  • Direct Mail
  • Advertising: Print and Media
  • Networking (something you want to constantly work at)

Social Media

When considering the use of social media here are five commandments to consider:

  1. Thou shalt understand the reach and power of the social Web – Facebook, LinkedIn, and other social networks give you cost effective access to more prospects than even before. It also gives you a chance to share information without sending out email blasts or cold calling.
  2. Thou shalt not become a Satan of Spam – offer members helpful ideas or links.  Never spam members or use automatic friend-adding software.
  3. Thou shalt not mix business and pleasure – to avoid confusion, use a professional identity for your business.  For example, when using Facebook, set up a page that is strictly for your business, not your personal account.
  4. Thou shalt be 100 percent transparent – when using social media programs always be upfront about who you are and what you do.  Never leave a positive comment or testimonial about yourself.
  5. Thou shalt be kind to others – online communities can be vicious at times, with people feuding and spreading rumors and innuendos.  While using online sites, remember the Golden Rule, treat others, including your competitors, as you want to be treated.

Selling a product or service is 70-80% listening.  You need to understand the right questions to ask and when you should ask them.  When trying to make a sale – be yourself, be natural, be confident, and be positive.

Sales are generally lost due to neglect of listening, lack of a trustful relationship, the client wasn’t educated enough, or you didn’t ask for the sale.

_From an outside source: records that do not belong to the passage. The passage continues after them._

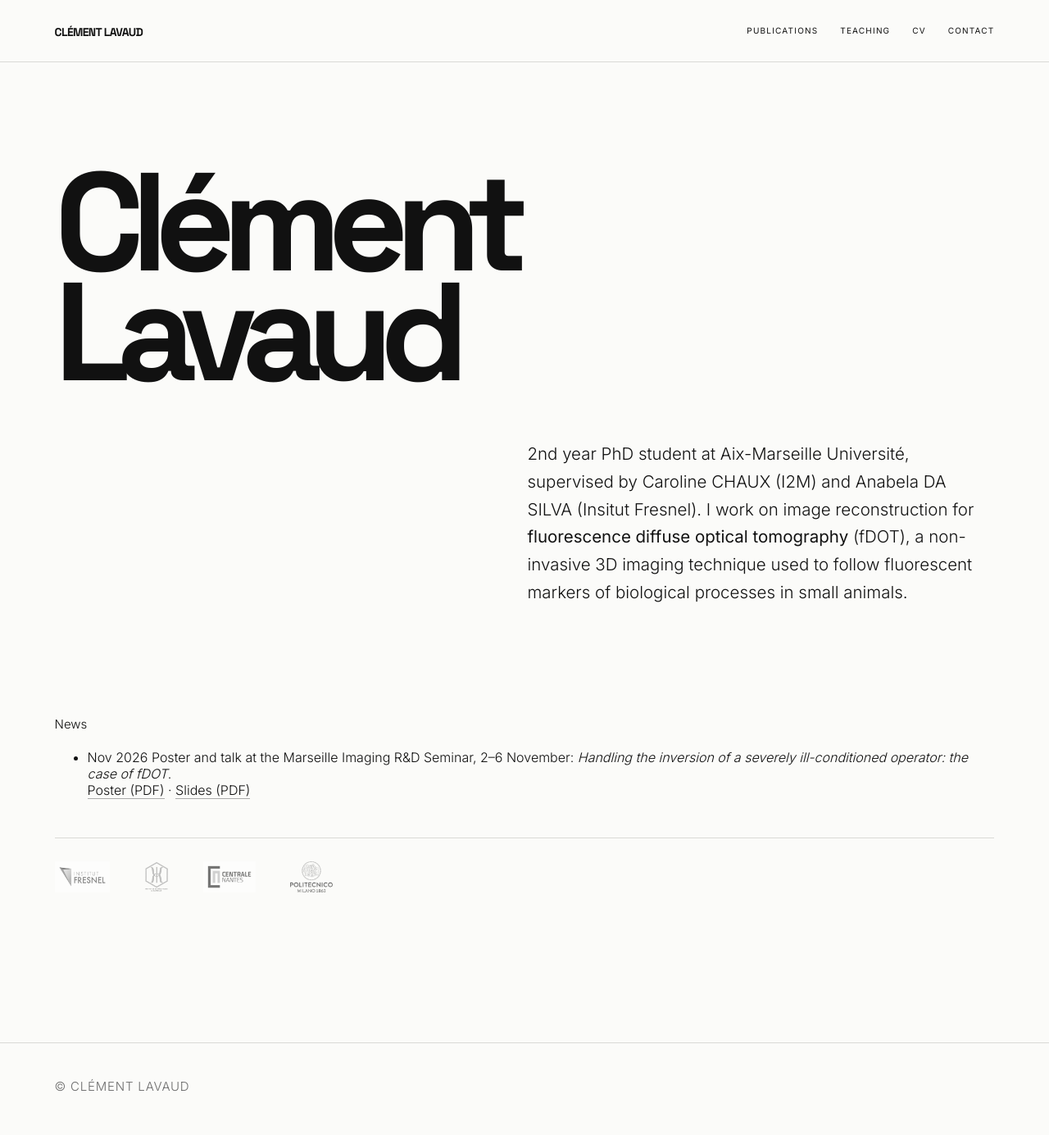
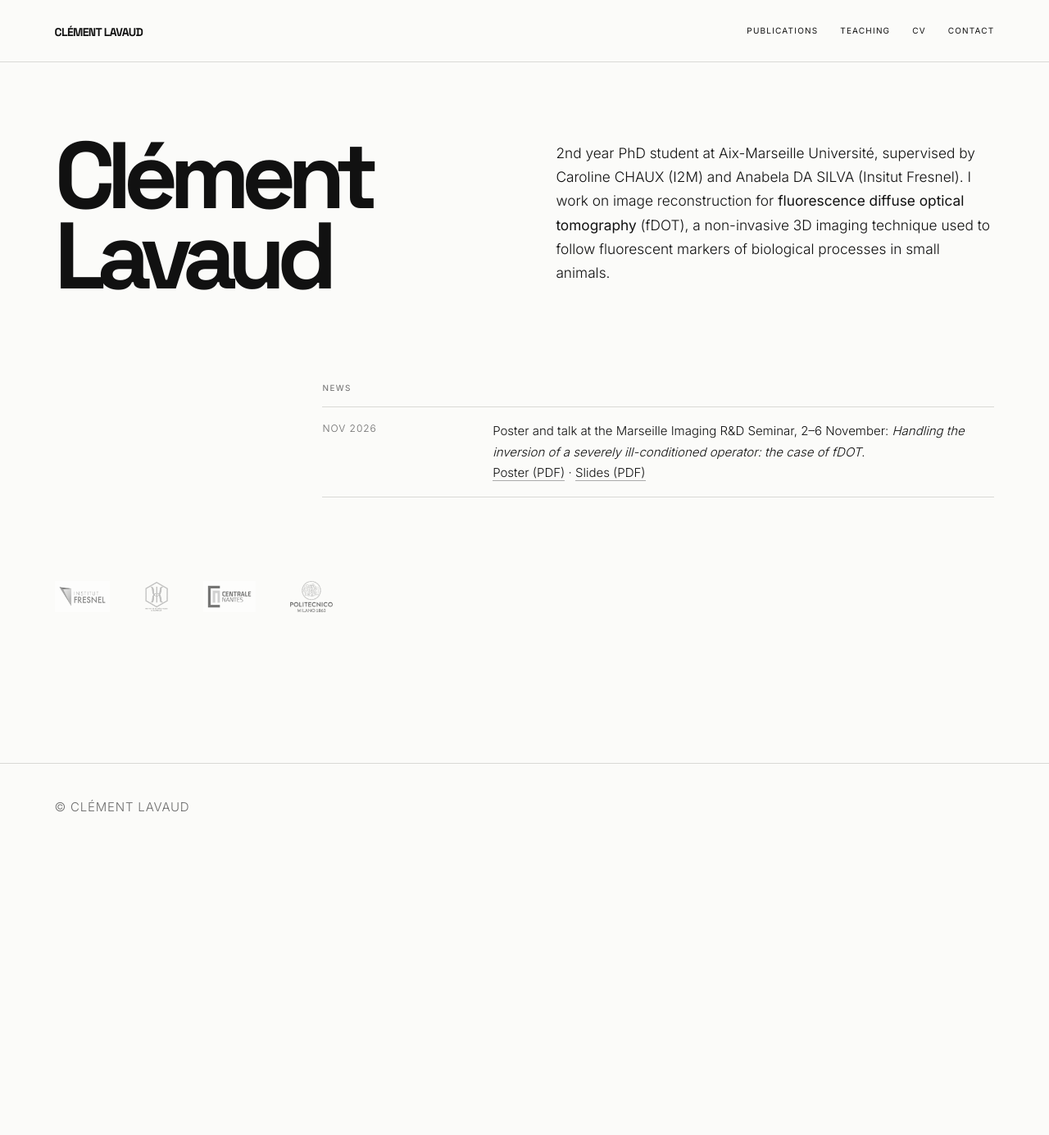
Before and after one commit to clementlavaud/clementlavaud.github.io, a Jekyll site: the page built from index.md, in a window 1280 px wide. Shown: the whole page at 82% size. Built offline with Jekyll 4.4.1, drawn with Linux system fonts in a browser that asks for light colours; after the commit the page ends 1044 px from its top, so only the background shows below that.

Commit message:
Update style.css

```diff
--- a/assets/css/style.css
+++ b/assets/css/style.css
@@ -57,41 +57,68 @@ a:focus-visible { outline: 2px solid currentColor; outline-offset: 5px; }
   width: 100%;
   max-width: 1600px;
   margin: 0 auto;
-  padding: clamp(70px, 10vw, 150px) var(--gutter) 30px;
+  padding: clamp(50px, 7vw, 100px) var(--gutter) 30px;
 }
 .hero {
-  min-height: min(60vh, 650px);
-  display: flex;
-  flex-direction: column;
-  align-items: flex-start;
-  justify-content: center;
-  padding-bottom: clamp(55px, 9vw, 125px);
+  display: grid;
+  grid-template-columns: minmax(0, 1fr) minmax(0, 1fr);
+  gap: clamp(30px, 6vw, 100px);
+  align-items: start;
 }
-.eyebrow, .section-label, .meta, .course-meta {
+.hero h1 {
+  margin: 0;
+  font-family: var(--display);
+  font-size: clamp(60px, 9vw, 140px);
+  font-weight: 700;
+  line-height: .85;
+  letter-spacing: -.09em;
+}
+.hero .intro {
+  max-width: 600px;
+  margin: 6px 0 0;
+  font-size: clamp(15px, 1.35vw, 18px);
+  line-height: 1.7;
+}
+.hero .intro strong { font-weight: 500; }
+
+.label {
+  margin: 0 0 14px;
+  color: var(--muted);
   font-size: 10px;
   font-weight: 400;
   letter-spacing: .14em;
-  line-height: 1.6;
   text-transform: uppercase;
 }
-.eyebrow { margin: 0 0 32px; color: var(--muted); }
-.hero h1 {
-  max-width: 1100px;
-  margin: 0;
+.news { margin-top: clamp(60px, 8vw, 110px); max-width: 820px; margin-left: auto; }
+.news-list { list-style: none; margin: 0; padding: 0; }
+.news-list li {
+  display: grid;
+  grid-template-columns: minmax(90px, .3fr) 1fr;
+  gap: 24px;
+  padding: 16px 0;
+  border-top: 1px solid var(--line);
+}
+.news-list li:last-child { border-bottom: 1px solid var(--line); }
+.news-list p, .news-list span { font-size: 15px; line-height: 1.7; }
+.news-date { color: var(--muted); font-size: 12px !important; letter-spacing: .08em; text-transform: uppercase; }
+
+.page {
+  display: grid;
+  grid-template-columns: minmax(0, 1fr) minmax(0, 1.4fr);
+  gap: clamp(30px, 6vw, 100px);
+  align-items: start;
+}
+.page-side { position: sticky; top: 30px; }
+h1.page-title {
+  margin: 0 0 22px;
   font-family: var(--display);
-  font-size: clamp(76px, 13.3vw, 190px);
-  font-weight: 700;
-  line-height: .79;
-  letter-spacing: -.095em;
+  font-size: clamp(44px, 7vw, 100px);
+  line-height: .9;
+  letter-spacing: -.08em;
+  overflow-wrap: anywhere;
 }
-.hero h1 span { display: block; }
-.hero .intro {
-  max-width: 570px;
-  margin: clamp(34px, 5vw, 66px) 0 0 auto;
-  font-size: clamp(16px, 1.6vw, 21px);
-  line-height: 1.65;
-}
-.hero .intro strong { font-weight: 500; }
+.page-body { max-width: 760px; }
+.page-body .label:not(:first-child) { margin-top: 48px; }
 
 .content-section {
   margin-top: clamp(65px, 10vw, 145px);
@@ -160,9 +187,7 @@ p { font-size: 15px; line-height: 1.85; }
   align-items: center;
   flex-wrap: wrap;
   gap: 28px 42px;
-  margin-top: 48px;
-  padding-top: 28px;
-  border-top: 1px solid var(--line);
+  margin-top: clamp(60px, 8vw, 110px);
 }
 .affiliations img {
   display: block;
@@ -192,9 +217,11 @@ p { font-size: 15px; line-height: 1.85; }
 @media (max-width: 760px) {
   .navbar { align-items: flex-start; flex-direction: column; gap: 18px; }
   .nav-right { gap: 10px 18px; }
-  .hero { min-height: 0; padding-top: 20px; }
-  .hero h1 { font-size: clamp(70px, 19vw, 135px); }
-  .hero .intro { margin-left: 0; }
+  .hero, .page { grid-template-columns: 1fr; gap: 24px; }
+  .hero h1 { font-size: clamp(64px, 19vw, 120px); }
+  .page-side { position: static; }
+  .news { margin-left: 0; }
+  .news-list li { grid-template-columns: 1fr; gap: 4px; }
   .section-heading, .two-column { grid-template-columns: 1fr; gap: 16px; }
   .section-heading { margin-bottom: 28px; }
   .event-row, .work-row { grid-template-columns: 85px 1fr; gap: 8px 18px; }
```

SCORE is a nonprofit organization that helps small businesses. It offers free counseling sessions, workshops, and more. To learn more about how you can get free help with your small business or to set up an appointment, visit SCORE’s website, give them a call at 732.224.2573, or find them at library counseling locations at Shrewsbury, Manalapan, Wall, and Middletown; main office at Brookdale Community College. They are also available through EMACC, SMCC, and GMCC Chambers of Commerce.